And no one knows that better than military service members and we have the pictures to prove it.
A special operations Marine is due in court on March 7 after being arrested last year for allegedly assaulting his girlfriend, Task & Purpose has learned.
Staff Sgt. Daniel Christopher Evans was arrested and charged with assault inflicting serious injury on July 29, 2018, according to Jennifer Dandron, a spokeswoman for police in Wilmington, North Carolina. Evans is currently assigned as a Critical Skills Operator with the 2nd Marine Raider Battalion at Camp Lejeune, North Carolina, according to the Marine Corps Personnel Locator.
Following Trump's inauguration, some supporters of ground combat integration assumed he would quickly move to reinstate a ban on women in jobs like the infantry. When this did not happen, advocates breathed a collective sigh of relief, and hundreds of qualified women charted a course in history by entering the newly opened occupational fields.
So earlier this week when the Wall Street Journal published an editorial against women in ground combat by conservative political commentator Heather Mac Donald, the inclination of many ground combat integration supporters was to dismiss it outright.
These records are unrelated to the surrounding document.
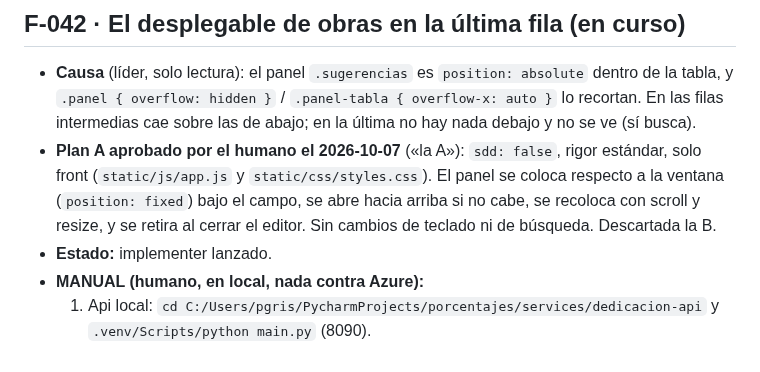
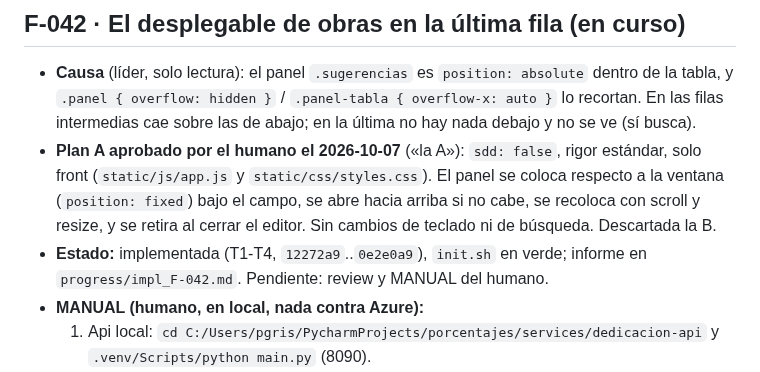
Before and after one commit to ruesma-dev/dedicacion-partes, a Markdown page: progress/current.md, the part around the change. Rendered like a GitHub page.

Commit message:
F-042: informe del implementer y estado en current.md
Co-Authored-By: Claude Opus 5.5 <noreply@anthropic.com>
Claude-Session: https://claude.ai/code/session_01EriLvJpDFpgRJk2vWG51CD

```diff
--- a/progress/current.md
+++ b/progress/current.md
@@ -18,7 +18,8 @@ arnés es la **1.7.3**.
   se coloca respecto a la ventana (`position: fixed`) bajo el campo, se abre
   hacia arriba si no cabe, se recoloca con scroll y resize, y se retira al
   cerrar el editor. Sin cambios de teclado ni de búsqueda. Descartada la B.
-- **Estado:** implementer lanzado.
+- **Estado:** implementada (T1-T4, `12272a9`..`0e2e0a9`), `init.sh` en verde;
+  informe en `progress/impl_F-042.md`. Pendiente: review y MANUAL del humano.
 - **MANUAL (humano, en local, nada contra Azure):**
   1. Api local: `cd C:/Users/pgris/PycharmProjects/porcentajes/services/dedicacion-api`
      y `.venv/Scripts/python main.py` (8090).
```
Also changed, not shown: progress/impl_F-042.md (added, +208 -0 lines).
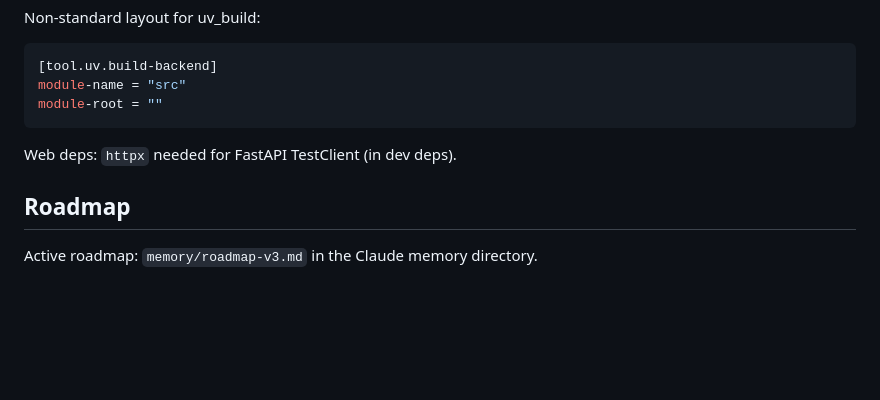
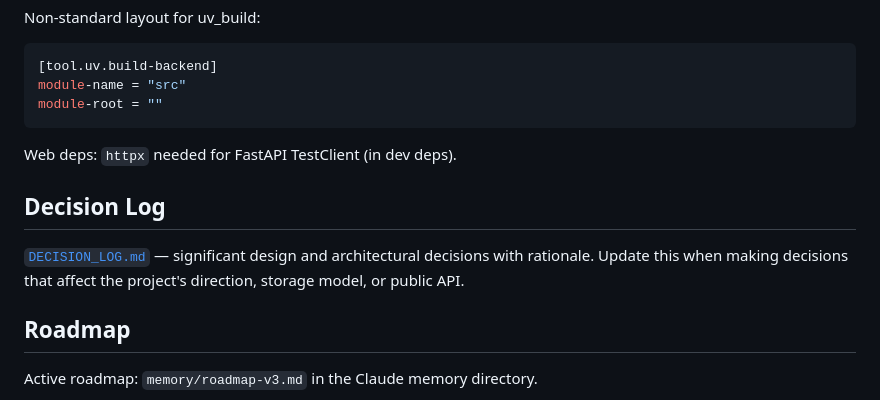
Before and after one commit to AudensAurantius/chess_trainer, a Markdown page: CLAUDE.md, the part around the change. GitHub-like rendering; blank space fills up the shorter version.

```diff
--- a/CLAUDE.md
+++ b/CLAUDE.md
@@ -98,6 +98,11 @@ module-root = ""
 
 Web deps: `httpx` needed for FastAPI TestClient (in dev deps).
 
+## Decision Log
+
+[`DECISION_LOG.md`](DECISION_LOG.md) — significant design and architectural decisions with rationale.
+Update this when making decisions that affect the project's direction, storage model, or public API.
+
 ## Roadmap
 
 Active roadmap: `memory/roadmap-v3.md` in the Claude memory directory.
```
Also changed, not shown: DECISION_LOG.md (added, +40 -0 lines).
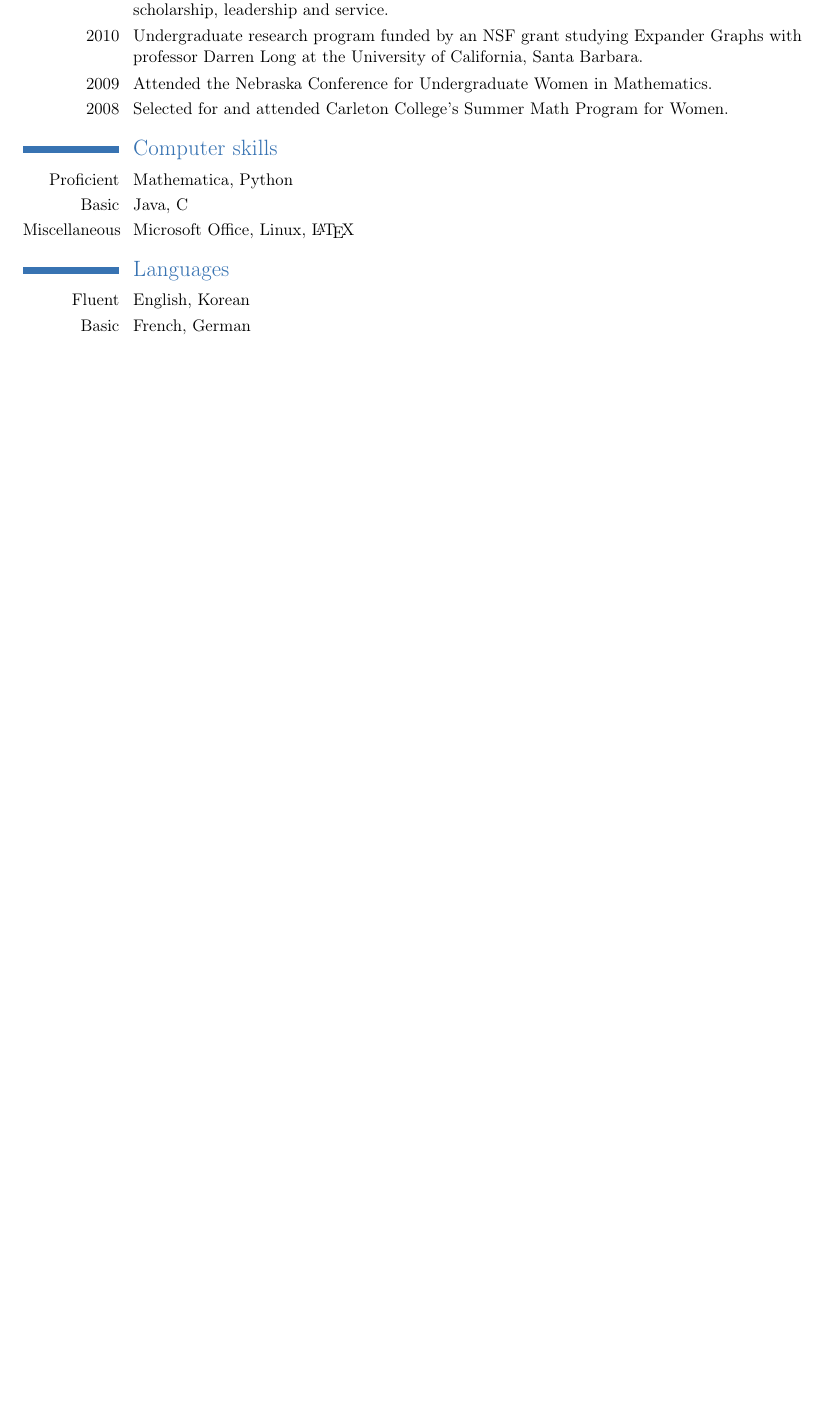
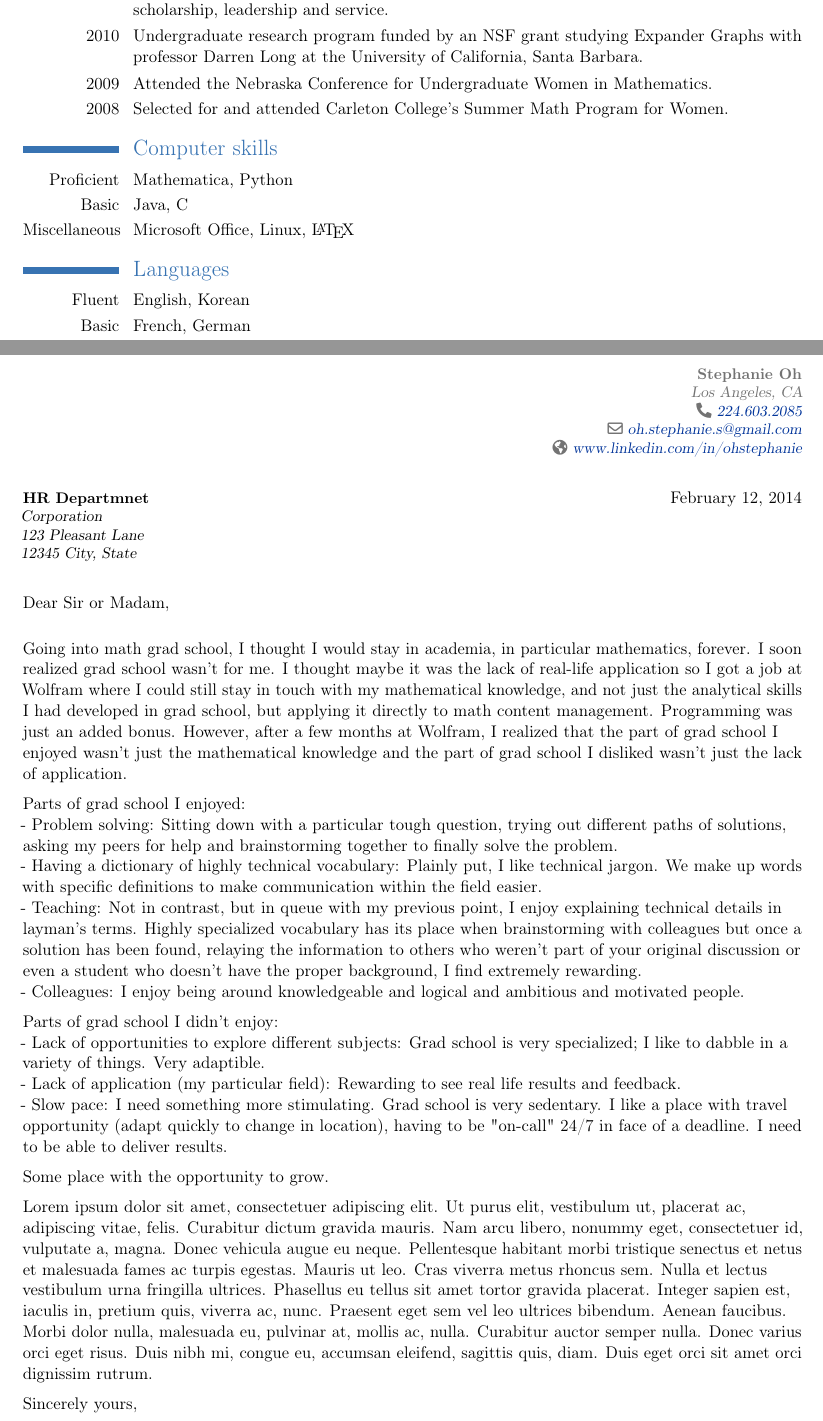
Before and after one commit to nieoh/cv, a LaTeX CV (StephanieOh-CV.tex): part of the page before the commit and two parts of pages 1 and 2 of 3 after it, the two joined at a grey line, cut so that both start at the same text, the shorter picture padded with empty space. Compiled offline with pdfLaTeX.

Commit message:
added potential coverletter info to tex file and updated pdf file to include latest job title

```diff
--- a/StephanieOh-CV.tex
+++ b/StephanieOh-CV.tex
@@ -2,7 +2,7 @@
 
 % moderncv themes
 \moderncvtheme{classic} % optional argument are 'blue' (default), 'orange', 'green', 'red', 'purple', 'grey' and 'roman' (for roman fonts, instead of sans serif fonts)
-
+\usepackage{lipsum}
 % character encoding
 \usepackage[utf8]{inputenc} % replace by the encoding you are using
 
@@ -89,4 +90,38 @@
 %\cvline{Community service:}{Participated in a clinical trip providing free medical attention in southern
 %  Vietnam.  \newline Tutored Korean K-12 students in math and English.}
 
+%=====================================================
+% Cover Letter
+%=====================================================
+\clearpage
+
+\recipient{HR Departmnet}{Corporation\\123 Pleasant Lane\\12345 City, State} % Letter recipient
+\date{\today} % Letter date
+\opening{Dear Sir or Madam,} % Opening greeting
+\closing{Sincerely yours,} % Closing phrase
+\enclosure[Attached]{curriculum vit\ae{}} % List of enclosed documents
+
+\makelettertitle % Print letter title
+
+Going into math grad school, I thought I would stay in academia, in particular mathematics, forever. I soon realized grad school wasn't for me. I thought maybe it was the lack of real-life application so I got a job at Wolfram where I could still stay in touch with my mathematical knowledge, and not just the analytical skills I had developed in grad school, but applying it directly to math content management. Programming was just an added bonus. However, after a few months at Wolfram, I realized that the part of grad school I enjoyed wasn't just the mathematical knowledge and the part of grad school I disliked wasn't just the lack of application.
+
+Parts of grad school I enjoyed:
+\\- Problem solving: Sitting down with a particular tough question, trying out different paths of solutions, asking my peers for help and brainstorming together to finally solve the problem.
+\\- Having a dictionary of highly technical vocabulary: Plainly put, I like technical jargon. We make up words with specific definitions to make communication within the field easier.
+\\- Teaching: Not in contrast, but in queue with my previous point, I enjoy explaining technical details in layman's terms. Highly specialized vocabulary has its place when brainstorming with colleagues but once a solution has been found, relaying the information to others who weren't part of your original discussion or even a student who doesn't have the proper background, I find extremely rewarding.
+\\- Colleagues: I enjoy being around knowledgeable and logical and ambitious and motivated people.
+
+Parts of grad school I didn't enjoy:
+\\- Lack of opportunities to explore different subjects: Grad school is very specialized; I like to dabble in a variety of things. Very adaptible.
+\\- Lack of application (my particular field): Rewarding to see real life results and feedback.
+\\- Slow pace: I need something more stimulating. Grad school is very sedentary. I like a place with travel opportunity (adapt quickly to change in location), having to be "on-call" 24/7 in face of a deadline. I need to be able to deliver results.
+
+
+Some place with the opportunity to grow.
+
+\lipsum[1] % Dummy text
+
+\makeletterclosing % Print letter signature
+
+
 \end{document}
```
Also changed, not shown: StephanieOh-CV.pdf, StephanieOh-CV.tex (3 more changed lines).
But given Trump's proclivity to make knee jerk policy decisions in response to falling approval ratings and the court's tradition of deference to the military when it comes to policies affecting good order and discipline, it would be unwise to assume the 2016 lifting of the ban on women in ground combat is a done deal.
R. Lee Ermey was laid to rest at Arlington National Cemetery on Friday.
Best known for his iconic role as the Marine Corps drill instructor Gunnery Sgt. Hartman in the war drama Full Metal Jacket, Ermey died April 15, 2018 at age 74 due to complications from pneumonia, Task & Purpose previously reported.
The U.S. Air Force has two of its most elite aircraft — the B-2 Spirit bomber and the F-22 Raptor — training together in the Pacific, reassuring America's allies and sending a warning to strategic competitors and adversaries about the sheer power the U.S. brings to the table.
These stunning photos show the powerful aircraft tearing across the Pacific, where the U.S. has increasingly found itself facing challenges from a rising China.